Should you move into a dormitory, this point does not apply to you, with the exception of kitchen utensils. For all others who have to furnish a room or maybe even a whole apartment from scratch, we recommend asking family and friends for help and looking around in second-hand shops or on websites like willhaben. Your grandparents, for example, will surely have one or the other pot that they would like to gift you for your new adventure and your aunt with the large attic may even have one or two pieces of furniture left that she no longer needs! By not buying everything new and from the Swedish giant, you firstly save money and secondly natural resources, because everything that is already there doesn’t need to be produced and is therefore far more sustainable than any newly purchased product!

5. (Food-) Shopping

In addition to housing, nutrition is one of the biggest expenses in every budget – it is not for nothing that students are said to live only from pasta and bread for days! However, if you want to diversify your meals and still stay on budget, we recommend reading our tips on how to save money on cooking!

6. Cleaning schedule

Are you moving in with your best friends and think nothing can shake your friendship? As soon as it comes to cleaning, even best friends have already gotten into each other’s hair. Therefore, create a cleaning plan at the beginning of your life together so that everyone has an assigned task and there can be no unfair distribution or other disputes.

7. Laundry

Having your own washing machine is very expensive therefore we recommend either buying a used one on online platforms or strolling to the nearest laundromat. Are you moving to a dormitory? Lucky you, the laundry room is already included here!

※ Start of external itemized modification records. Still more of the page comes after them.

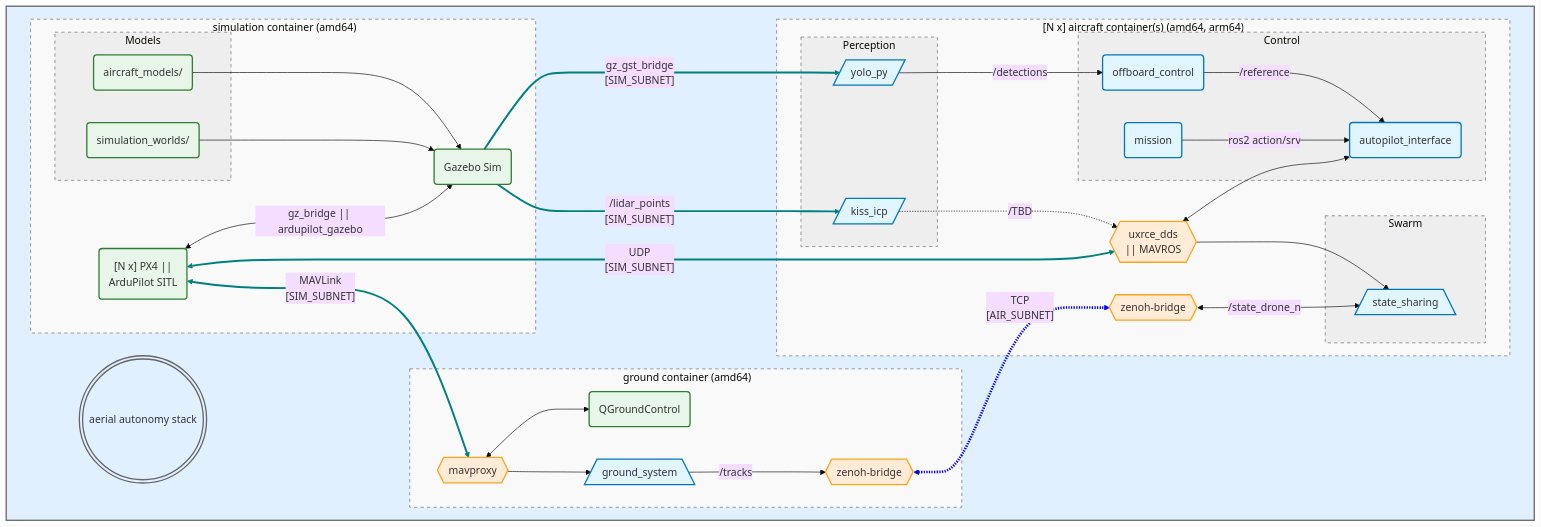
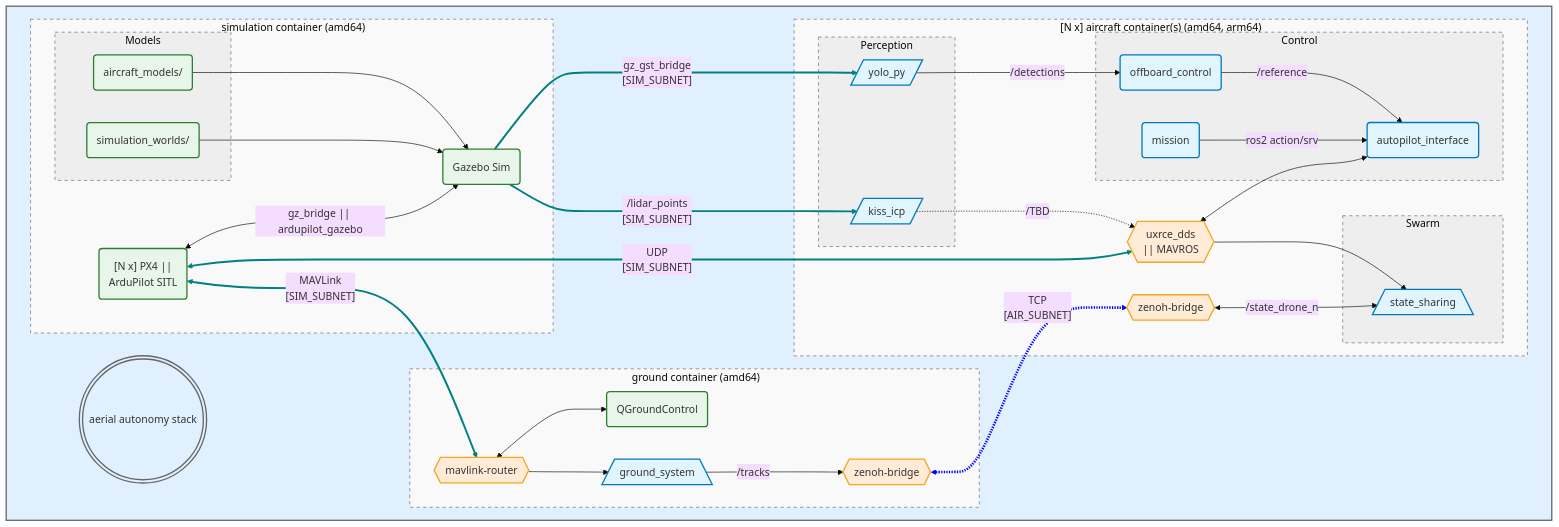
The diagram in README.md (petayyyy/aerial-autonomy-stack), drawn with Mermaid before and after one commit.

Commit message:
mavlink router in mermaid diagram

````diff
--- a/README.md
+++ b/README.md
@@ -43,76 +43,76 @@
 ```mermaid
 %%{init: {'theme': 'base', 'themeVariables': { 'fontFamily': 'monospace'}}}%%
 flowchart TB
     subgraph aas [" "]
         subgraph sim ["#nbsp;simulation#nbsp;container#nbsp;(amd64)"]
             sitl("[N x] PX4 || <br/> ArduPilot SITL"):::resource
             gz(Gazebo Sim):::resource
             subgraph models [Models]
                 drones(aircraft_models/):::resource
                 worlds(simulation_worlds/):::resource
             end
 
             drones --> gz
             worlds --> gz
             sitl <--> |"gz_bridge || ardupilot_gazebo"| gz
         end
 
         subgraph gnd ["#nbsp;ground#nbsp;container#nbsp;(amd64)"]
-            mavproxy{{mavproxy}}:::bridge
+            mlrouter{{mavlink-router}}:::bridge
             ground_system[/ground_system\]:::algo
             qgc(QGroundControl):::resource
             zenoh_gnd{{zenoh-bridge}}:::bridge
 
             ground_system --> |"/tracks"| zenoh_gnd
-            mavproxy <--> qgc
-            mavproxy --> ground_system
+            mlrouter <--> qgc
+            mlrouter --> ground_system
         end
 
         subgraph air ["[N#nbsp;x]#nbsp;aircraft#nbsp;container(s)#nbsp;(amd64,#nbsp;arm64)"]
             subgraph perception [Perception]
                 yolo_py[/yolo_py/]:::algo
                 kiss_icp[/kiss_icp/]:::algo
             end
             subgraph control [Control]
                 offboard_control(offboard_control):::algo
                 autopilot_interface(autopilot_interface):::algo
                 mission(mission):::algo
             end
             ap_link{{"uxrce_dds <br/> || MAVROS"}}:::bridge
             subgraph swarm [Swarm]
                 state_sharing[/state_sharing\]:::algo
             end
             zenoh_air{{zenoh-bridge}}:::bridge
 
             kiss_icp -.-> |"/TBD"| ap_link
             ap_link <--> autopilot_interface
             ap_link --> state_sharing
             yolo_py --> |"/detections"| offboard_control
             offboard_control --> |"/reference"| autopilot_interface
             mission --> |"ros2 action/srv"| autopilot_interface
             zenoh_air <--> |"/state_drone_n"| state_sharing
         end
 
         repo(((aerial#nbsp;autonomy#nbsp;stack)))
     end
 
     repo ~~~ gz
     gz --> |"gz_gst_bridge <br/> [SIM_SUBNET]"| yolo_py
     gz --> |"/lidar_points <br/> [SIM_SUBNET]"| kiss_icp
     sitl <--> |"UDP <br/> [SIM_SUBNET]"| ap_link
-    sitl <--> |"MAVLink <br/> [SIM_SUBNET]"| mavproxy 
+    sitl <--> |"MAVLink <br/> [SIM_SUBNET]"| mlrouter 
     zenoh_gnd <-.-> |"TCP <br/> [AIR_SUBNET]"| zenoh_air
 
     classDef bridge fill:#ffebd6,stroke:#f5a623,stroke-width:2px;
     classDef algo fill:#e1f5fe,stroke:#0277bd,stroke-width:2px;
     classDef resource fill:#e8f5e9,stroke:#2e7d32,stroke-width:2px;
     classDef blueStyle  fill:#e1f0ff,stroke:#666,stroke-width:2px;
     classDef whiteStyle fill:#f9f9f9,stroke:#666,stroke-width:1px,stroke-dasharray: 5 5;
     classDef greyStyle  fill:#eeeeee,stroke:#666,stroke-width:1px,stroke-dasharray: 5 5;
 
     class aas,repo blueStyle;
     class air,gnd,sim whiteStyle;
     class perception,control,models,swarm greyStyle;
     linkStyle 14,15,16,17 stroke:teal,stroke-width:3px;
     linkStyle 18 stroke:blue,stroke-width:4px;
 ```
````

8. Homesickness

Don’t worry, everyone is homesick. Sooner or later you will go through the following 4 phases! But don’t worry, everything is going to be fine!

4 stages of homesickness

1st stage – joy about the new

The first phase is characterized by everything new and mainly positive feelings. You are living alone for the first time, you can organize your day according to your wishes and needs and even if you do not come home until 6 a.m. you don’t have to justify yourself to anyone.

2nd stage – the reality shock

Suddenly you realize that from now on you are on your own. You have to clear blocked sinks on your own, the apartment is only polished if you do it and you have to do the weekly shopping yourself as well. You realize that living alone is not always just fun and partying, but a lot of responsibility. But don’t worry, in addition to responsibility, the joy of living independently will not get neglected!

3rd stage – homesickness

This phase is characterized by the feeling that many of us know as homesick. You look back and maybe miss your old familiar environment, your friends or your favorite food that only your mom can cook. Here you are wistful and maybe feel the withdraw a little. But that’s totally okay! Always remember: when one door closes, another opens!

4th stage – acceptance

When you arrive at this stage, you have already survived the worst. You arrived at your new home and have settled in properly. You have made new friends and discovered your nearest favorite supermarket. Life no longer feels new and unfamiliar; you gradually develop a routine and finally feel at home.

Moving out of home is a wonderful adventure. Yes, you will definitely be faced with new challenges and there will be one or two calls to mom and dad when you need some help or advice, but we hope we could give you a little guidance with our tips on moving too!

And who knows, maybe we will see you in one of our student homes very soon!

Questions?

We are happy to help!